> [Exercise requirements] Please copy out all lines of the entries that contain the word "elsewhere".

Entries taken from a collection:

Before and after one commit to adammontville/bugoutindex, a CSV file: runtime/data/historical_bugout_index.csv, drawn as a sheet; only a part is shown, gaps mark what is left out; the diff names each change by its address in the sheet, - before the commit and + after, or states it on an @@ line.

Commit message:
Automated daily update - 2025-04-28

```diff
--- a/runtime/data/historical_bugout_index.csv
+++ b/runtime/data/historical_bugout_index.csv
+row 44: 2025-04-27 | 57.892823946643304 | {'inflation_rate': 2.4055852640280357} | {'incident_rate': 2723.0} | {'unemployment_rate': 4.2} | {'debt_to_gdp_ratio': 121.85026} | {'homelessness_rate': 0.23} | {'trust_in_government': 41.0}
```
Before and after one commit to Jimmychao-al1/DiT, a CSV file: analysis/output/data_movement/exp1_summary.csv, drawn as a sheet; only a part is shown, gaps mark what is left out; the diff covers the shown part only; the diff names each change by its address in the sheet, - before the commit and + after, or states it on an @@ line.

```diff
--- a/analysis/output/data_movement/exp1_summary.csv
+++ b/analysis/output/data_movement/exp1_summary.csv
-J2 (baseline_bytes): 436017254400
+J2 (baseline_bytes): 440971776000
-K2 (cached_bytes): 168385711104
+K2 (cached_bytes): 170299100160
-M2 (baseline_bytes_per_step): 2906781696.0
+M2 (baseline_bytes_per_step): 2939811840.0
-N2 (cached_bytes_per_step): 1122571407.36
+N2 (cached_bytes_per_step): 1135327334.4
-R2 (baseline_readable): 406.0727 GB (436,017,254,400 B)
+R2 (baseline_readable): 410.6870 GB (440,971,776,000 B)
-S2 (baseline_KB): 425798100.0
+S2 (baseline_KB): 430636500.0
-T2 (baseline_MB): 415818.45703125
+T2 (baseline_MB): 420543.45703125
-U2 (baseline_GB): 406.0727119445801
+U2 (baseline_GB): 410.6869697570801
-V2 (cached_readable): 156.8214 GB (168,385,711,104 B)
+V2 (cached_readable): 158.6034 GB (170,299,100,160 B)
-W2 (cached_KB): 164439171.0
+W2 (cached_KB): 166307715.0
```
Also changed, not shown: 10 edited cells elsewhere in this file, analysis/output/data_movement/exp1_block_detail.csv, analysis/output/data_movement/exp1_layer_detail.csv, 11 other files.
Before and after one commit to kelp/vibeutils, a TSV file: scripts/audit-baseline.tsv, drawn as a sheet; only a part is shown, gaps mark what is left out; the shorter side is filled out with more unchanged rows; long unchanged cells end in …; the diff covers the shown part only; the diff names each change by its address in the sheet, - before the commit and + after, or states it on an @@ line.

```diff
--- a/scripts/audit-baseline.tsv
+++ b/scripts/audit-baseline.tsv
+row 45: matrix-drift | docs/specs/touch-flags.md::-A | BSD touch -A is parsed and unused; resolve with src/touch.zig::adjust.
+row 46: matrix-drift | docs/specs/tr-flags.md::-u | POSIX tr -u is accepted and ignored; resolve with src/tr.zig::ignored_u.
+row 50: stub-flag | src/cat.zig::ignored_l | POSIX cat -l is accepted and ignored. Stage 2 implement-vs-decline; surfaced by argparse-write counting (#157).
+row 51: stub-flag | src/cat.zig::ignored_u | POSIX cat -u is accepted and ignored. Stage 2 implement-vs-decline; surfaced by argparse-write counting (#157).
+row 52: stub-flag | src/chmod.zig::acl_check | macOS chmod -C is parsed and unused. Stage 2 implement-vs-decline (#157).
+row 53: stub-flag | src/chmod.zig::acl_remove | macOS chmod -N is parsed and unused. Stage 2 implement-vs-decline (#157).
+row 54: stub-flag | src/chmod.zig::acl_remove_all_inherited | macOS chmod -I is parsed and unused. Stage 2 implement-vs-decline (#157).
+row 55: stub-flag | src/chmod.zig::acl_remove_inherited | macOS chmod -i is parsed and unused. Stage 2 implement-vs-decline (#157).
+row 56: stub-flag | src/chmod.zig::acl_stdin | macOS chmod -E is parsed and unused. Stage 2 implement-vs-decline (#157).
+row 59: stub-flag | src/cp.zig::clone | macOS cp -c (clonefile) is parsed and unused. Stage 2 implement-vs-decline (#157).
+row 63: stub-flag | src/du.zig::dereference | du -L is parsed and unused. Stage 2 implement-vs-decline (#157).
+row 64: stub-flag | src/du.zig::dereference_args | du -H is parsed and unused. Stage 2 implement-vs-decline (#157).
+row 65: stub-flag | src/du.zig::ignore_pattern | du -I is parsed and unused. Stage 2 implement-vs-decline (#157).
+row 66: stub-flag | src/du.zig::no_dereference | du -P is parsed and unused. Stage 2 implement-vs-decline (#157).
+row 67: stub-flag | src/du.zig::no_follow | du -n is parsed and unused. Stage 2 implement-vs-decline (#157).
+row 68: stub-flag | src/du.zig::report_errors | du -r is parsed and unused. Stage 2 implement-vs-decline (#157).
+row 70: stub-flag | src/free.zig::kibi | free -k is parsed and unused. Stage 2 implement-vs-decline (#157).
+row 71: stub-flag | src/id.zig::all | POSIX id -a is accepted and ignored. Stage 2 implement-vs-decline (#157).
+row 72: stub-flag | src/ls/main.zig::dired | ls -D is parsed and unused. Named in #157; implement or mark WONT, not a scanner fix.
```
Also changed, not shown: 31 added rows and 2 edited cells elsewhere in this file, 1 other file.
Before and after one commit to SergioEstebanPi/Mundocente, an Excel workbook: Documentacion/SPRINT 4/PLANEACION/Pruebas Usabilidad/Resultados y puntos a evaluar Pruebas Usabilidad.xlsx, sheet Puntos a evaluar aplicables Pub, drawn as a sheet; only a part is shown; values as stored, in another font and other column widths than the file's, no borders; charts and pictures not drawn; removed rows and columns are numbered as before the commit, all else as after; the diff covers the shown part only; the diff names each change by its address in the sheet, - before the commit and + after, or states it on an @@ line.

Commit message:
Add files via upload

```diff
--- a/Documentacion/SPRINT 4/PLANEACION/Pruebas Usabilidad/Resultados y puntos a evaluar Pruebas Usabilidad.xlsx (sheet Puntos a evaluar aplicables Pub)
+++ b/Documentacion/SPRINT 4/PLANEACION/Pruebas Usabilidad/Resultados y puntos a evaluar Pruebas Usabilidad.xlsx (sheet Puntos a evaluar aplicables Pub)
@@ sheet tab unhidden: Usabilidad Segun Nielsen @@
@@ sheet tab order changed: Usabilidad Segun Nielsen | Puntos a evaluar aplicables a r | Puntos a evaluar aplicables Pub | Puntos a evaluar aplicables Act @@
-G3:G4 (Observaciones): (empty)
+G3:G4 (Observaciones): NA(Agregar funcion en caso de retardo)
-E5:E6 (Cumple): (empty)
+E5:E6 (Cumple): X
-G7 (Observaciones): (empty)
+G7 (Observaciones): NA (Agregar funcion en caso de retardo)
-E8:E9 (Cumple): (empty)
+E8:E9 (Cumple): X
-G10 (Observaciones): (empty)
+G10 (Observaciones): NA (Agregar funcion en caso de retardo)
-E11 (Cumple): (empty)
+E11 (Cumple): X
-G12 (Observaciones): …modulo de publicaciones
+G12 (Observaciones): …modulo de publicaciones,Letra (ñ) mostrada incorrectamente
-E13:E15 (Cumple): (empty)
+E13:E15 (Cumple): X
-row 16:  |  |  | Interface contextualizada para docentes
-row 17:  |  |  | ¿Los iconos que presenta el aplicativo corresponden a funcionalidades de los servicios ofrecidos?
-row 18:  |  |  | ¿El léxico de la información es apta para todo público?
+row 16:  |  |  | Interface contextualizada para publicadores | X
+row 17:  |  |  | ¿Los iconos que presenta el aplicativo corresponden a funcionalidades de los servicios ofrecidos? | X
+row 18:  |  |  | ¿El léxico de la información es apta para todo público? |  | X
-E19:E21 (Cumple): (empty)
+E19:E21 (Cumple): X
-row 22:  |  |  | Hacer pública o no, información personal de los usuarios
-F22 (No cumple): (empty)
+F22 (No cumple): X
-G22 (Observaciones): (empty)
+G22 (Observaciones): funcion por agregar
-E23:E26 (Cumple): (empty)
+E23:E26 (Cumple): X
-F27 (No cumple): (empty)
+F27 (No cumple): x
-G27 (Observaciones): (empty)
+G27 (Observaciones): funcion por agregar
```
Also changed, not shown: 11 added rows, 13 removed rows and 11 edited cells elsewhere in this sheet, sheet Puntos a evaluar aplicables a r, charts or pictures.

> [Output for this task]
Also changed, not shown: 10 edited cells elsewhere in this file, analysis/output/data_movement/exp1_block_detail.csv, analysis/output/data_movement/exp1_layer_detail.csv, 11 other files.
Also changed, not shown: 31 added rows and 2 edited cells elsewhere in this file, 1 other file.
Also changed, not shown: 11 added rows, 13 removed rows and 11 edited cells elsewhere in this sheet, sheet Puntos a evaluar aplicables a r, charts or pictures.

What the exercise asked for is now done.